Fired up by the largest mass killings in American history, both of New Jersey’s United States senators joined the filibuster aimed at putting gun safety legislation to a vote, principally a “No Fly, No Buy” provision to prevent those on a terror watch list from buying a gun. The state’s Junior Sen. Cory Booker joined NJTV News Anchor Mary Alice Williams from Washington.
Williams: Thank you for being with us senator. Anytime there is a mass shooting, the political will seems to galvanize around how to prevent gun violence. This time the focus is the terrorist loophole?
Booker: Yes, exactly. Well, it’s actually a two part. It’s how do we shut down the access of terrorist, ISIS inspired terrorists, lone wolf terrorists? How do we shut down their access to things like assault rifles and guns? Right now we have these gaping loopholes that literally al-Qaida and others have given instructions to American incited individuals have given instructions on how to exploit these loopholes to get these weapons to do such events like we saw in Orlando.
Williams: Right and that’s through the internet. How do you close off the internet? Can you shut these sites down?
Booker: No. Look, first of all, I don’t want to stop this, is not the attempt to stop the access of law abiding citizens to weapons. We just want to make sure that whatever portal you go to there’s a way of doing a background check to making sure that you’re not a criminal or a terrorist.

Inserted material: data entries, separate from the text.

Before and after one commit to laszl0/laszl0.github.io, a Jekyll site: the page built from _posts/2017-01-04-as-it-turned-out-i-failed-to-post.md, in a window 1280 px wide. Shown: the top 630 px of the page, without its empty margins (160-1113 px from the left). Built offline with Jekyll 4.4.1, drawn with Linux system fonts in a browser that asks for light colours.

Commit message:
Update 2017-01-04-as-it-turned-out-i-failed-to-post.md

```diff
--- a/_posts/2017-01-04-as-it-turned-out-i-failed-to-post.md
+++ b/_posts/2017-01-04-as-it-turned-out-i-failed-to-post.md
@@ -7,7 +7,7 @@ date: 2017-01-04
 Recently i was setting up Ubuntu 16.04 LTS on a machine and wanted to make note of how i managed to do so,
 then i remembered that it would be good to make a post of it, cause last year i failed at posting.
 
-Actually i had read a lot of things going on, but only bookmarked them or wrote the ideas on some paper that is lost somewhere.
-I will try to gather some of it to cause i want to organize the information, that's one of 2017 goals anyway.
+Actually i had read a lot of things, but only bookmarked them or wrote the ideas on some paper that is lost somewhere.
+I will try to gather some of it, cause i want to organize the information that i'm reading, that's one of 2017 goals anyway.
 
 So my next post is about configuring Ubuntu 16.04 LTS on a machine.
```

Williams: The bill to prevent people on the watch list from buying a gun is scheduled for Tuesday because of the filibusterer. It’s similar to Feinstein bill introduced after 14 people died in San Bernardino in December. That was rejected by Republicans in a party line vote. What makes you think that it has a chance to pass this time?
Booker: Well, again there’s been a mood and the country is changing. A lot more people are angry, who are worried, who are concerned. Our hope is that more Republicans are beginning to understand they’ve got to do something. Business as usual, not doing anything is unacceptable. So we’re —

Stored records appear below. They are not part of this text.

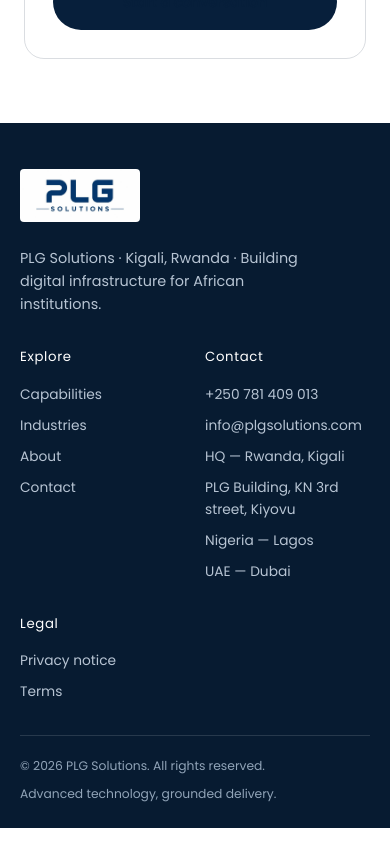
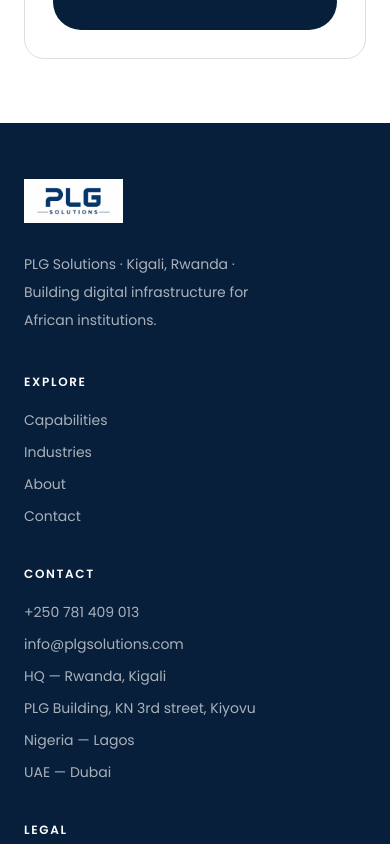
Before and after one commit to rutaganda56/plg-solutions, a Next.js app in the folder apps/client/: page / in a window 390 px wide. Shown: the part 8760-9604 px from the top of the page. Built offline with nearby package versions, Linux system fonts and the light colour scheme.

Commit message:
style(footer): add responsive dark footer layout
Co-authored-by: Copilot <223556219+Copilot@users.noreply.github.com>

```diff
--- a/apps/client/app/components/Footer.tsx
+++ b/apps/client/app/components/Footer.tsx
@@ -6,23 +6,24 @@ const year = 2026;
 
 export default function Footer() {
   return (
-    <footer data-footer="" className="footer">
-      <div className="container">
-        <div className="footer-grid footer-grid-updated">
-          <div className="footer-brand">
-            <Link className="footer-logo" href="/" aria-label="PLG Solutions home">
+    <footer data-footer="" className="bg-[#071f3b] text-white">
+      <div className="mx-auto w-[calc(100%-48px)] max-w-[1320px] py-14">
+        <div className="grid gap-10 md:grid-cols-2 lg:grid-cols-4">
+          <div>
+            <Link className="inline-flex" href="/" aria-label="PLG Solutions home">
               <Image
                 src={footerData.logoSrc}
                 alt={footerData.logoAlt}
                 width={256}
                 height={113}
+                className="h-11 w-auto"
               />
             </Link>
-            <p>{footerData.blurb}</p>
+            <p className="mt-5 max-w-[260px] text-sm leading-7 text-white/65">{footerData.blurb}</p>
           </div>
           <div>
-            <h4>{footerData.exploreTitle}</h4>
-            <div className="footer-links">
+            <h4 className="text-xs font-semibold uppercase tracking-[0.14em] text-white">{footerData.exploreTitle}</h4>
+            <div className="mt-5 flex flex-col gap-3 text-sm text-white/65">
               {footerData.links.map((r) => (
                 <Link key={r.to} href={r.to}>
                   {r.label}
@@ -31,8 +32,8 @@ export default function Footer() {
             </div>
           </div>
           <div>
-            <h4>{footerData.contactTitle}</h4>
-            <div className="footer-links">
+            <h4 className="text-xs font-semibold uppercase tracking-[0.14em] text-white">{footerData.contactTitle}</h4>
+            <div className="mt-5 flex flex-col gap-3 text-sm text-white/65">
               <a href={`tel:${footerData.phone}`}>{footerData.phoneDisplay}</a>
               <a href={`mailto:${footerData.email}`}>{footerData.email}</a>
               <span>{footerData.hq.label}</span>
@@ -47,8 +48,8 @@ export default function Footer() {
             </div>
           </div>
           <div>
-            <h4>{footerData.legalTitle}</h4>
-            <div className="footer-links">
+            <h4 className="text-xs font-semibold uppercase tracking-[0.14em] text-white">{footerData.legalTitle}</h4>
+            <div className="mt-5 flex flex-col gap-3 text-sm text-white/65">
               {footerData.legalLinks.map((r) => (
                 <Link key={r.to} href={r.to}>
                   {r.label}
@@ -57,7 +58,7 @@ export default function Footer() {
             </div>
           </div>
         </div>
-        <div className="footer-bottom">
+        <div className="mt-12 flex flex-col gap-3 pt-6 text-xs text-white/55 md:flex-row md:items-center md:justify-between">
           <span>© {year} PLG Solutions. All rights reserved.</span>
           <span>{footerData.tagline}</span>
         </div>
```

Williams: Why does this issue not transcend partisan politics?
Booker: Well it does outside of Washington it does. You poll Republicans, you poll gun owners, you poll NRA members and 70 percent or more think for God’s sake let’s close these loopholes. But here in Washington it doesn’t. And so what we’ve got to do is start connecting people to the constituencies they represent and so they understand if they don’t do anything and we see another terrorist attack, perhaps in their state, in their district, in their schools, their churches, their ball parks that there’s going to be consequences for people who did nothing when they had the chance to do something. What other nation is there on the globe where your enemy that you’re at war with is saying, ‘We’re going to exploit these ways to get weapons’? In other words we’re creating or practically giving them weapons to do these things.
Williams: You talked about consequences. There were no consequences after Sandy Hook when 26 little ones and their teachers were killed.

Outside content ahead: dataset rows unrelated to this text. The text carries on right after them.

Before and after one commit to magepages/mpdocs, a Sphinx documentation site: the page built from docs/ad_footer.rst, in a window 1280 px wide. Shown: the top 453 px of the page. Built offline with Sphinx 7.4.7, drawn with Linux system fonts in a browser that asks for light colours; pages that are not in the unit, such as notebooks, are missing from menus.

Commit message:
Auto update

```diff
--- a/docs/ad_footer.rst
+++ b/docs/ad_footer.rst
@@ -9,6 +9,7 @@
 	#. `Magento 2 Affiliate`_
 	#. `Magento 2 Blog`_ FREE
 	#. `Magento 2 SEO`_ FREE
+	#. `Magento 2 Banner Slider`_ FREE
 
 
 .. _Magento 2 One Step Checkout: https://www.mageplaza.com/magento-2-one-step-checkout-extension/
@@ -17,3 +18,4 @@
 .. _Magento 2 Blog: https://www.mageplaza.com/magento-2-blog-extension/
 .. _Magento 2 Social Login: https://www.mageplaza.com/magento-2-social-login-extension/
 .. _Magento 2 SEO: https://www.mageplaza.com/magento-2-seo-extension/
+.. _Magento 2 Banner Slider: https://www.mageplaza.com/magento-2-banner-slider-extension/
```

Booker: Yeah, look, that was the eloquence of Chris Murphy last night talking about his maiden speech. He came here as a senator and talks of that issue. Nothing has changed and that’s why when he and I talked about doing this, sort of plotting, we said we had to shut down the Senate floor, had to find a way for it not to be business as usual.
Williams: Congress allowed a ban on assault weapons to expire back in 2004. What’s been the impact of that?
Booker: Well we see the data now. It shows with the assault weapons ban in place you saw a dip in violent crime. We saw it in Newark. Talk to any cop and these weapons weren’t showing up in the hands of criminals so easily and they weren’t being used in the same way they were. There’s so much data now that when states have been able to put in place common sense gun safety legislation whether it’s domestic violence with weapons goes down, crime with weapons goes down, murders with these weapons as well. So, we know we need to have a way of keeping bad people from getting guns that doesn’t have to infringe on the ability for good people to get guns. When I was mayor —
Williams: Now Sen. [John] Cornyn’s bill is supported by the NRA. It would let the government delay gun sales to suspected terrorists for up to 72 hours. Is that enough?
Booker: No. I mean that’s the problem, that number one doesn’t put the FBI in a position where they can really challenge it effectively where they’re often going to have to signal to a terrorist that they are going to challenge it before hand. Which means the terrorist can say, ‘Oops, I got caught. I’m not going to a brick and mortar store. I am just going to go to the internet’ so they don’t have to go through a background check. So, we want a comprehensive way to shut down access to terrorists while still for those very rare times where you’ve seen this no fly list somebody gets on that list erroneously there’s a way to grieve that and get you due process back.
Williams: What will it take to get common sense gun control reform?
Booker: Well I think it’s going to take people getting engaged and letting them know — in New Jersey for example — let their Congress people know that this is what you demand because we are vulnerable in our state to this kind of terrorist activity. We see around the globe what’s happening now is more and more is these lone wolves doing things like this and New Jersey and our nation are vulnerable as long as a person — who can’t even get on a plane — is blocked by the FBI and other agencies from flying are considered dangerous are able to go to the internet or to a gun show and buy a trunk load full of weapons and come after our families.
Williams: Thank you very much Sen. Booker.
Booker: Thank you and I’ll keep fighting. Thank you.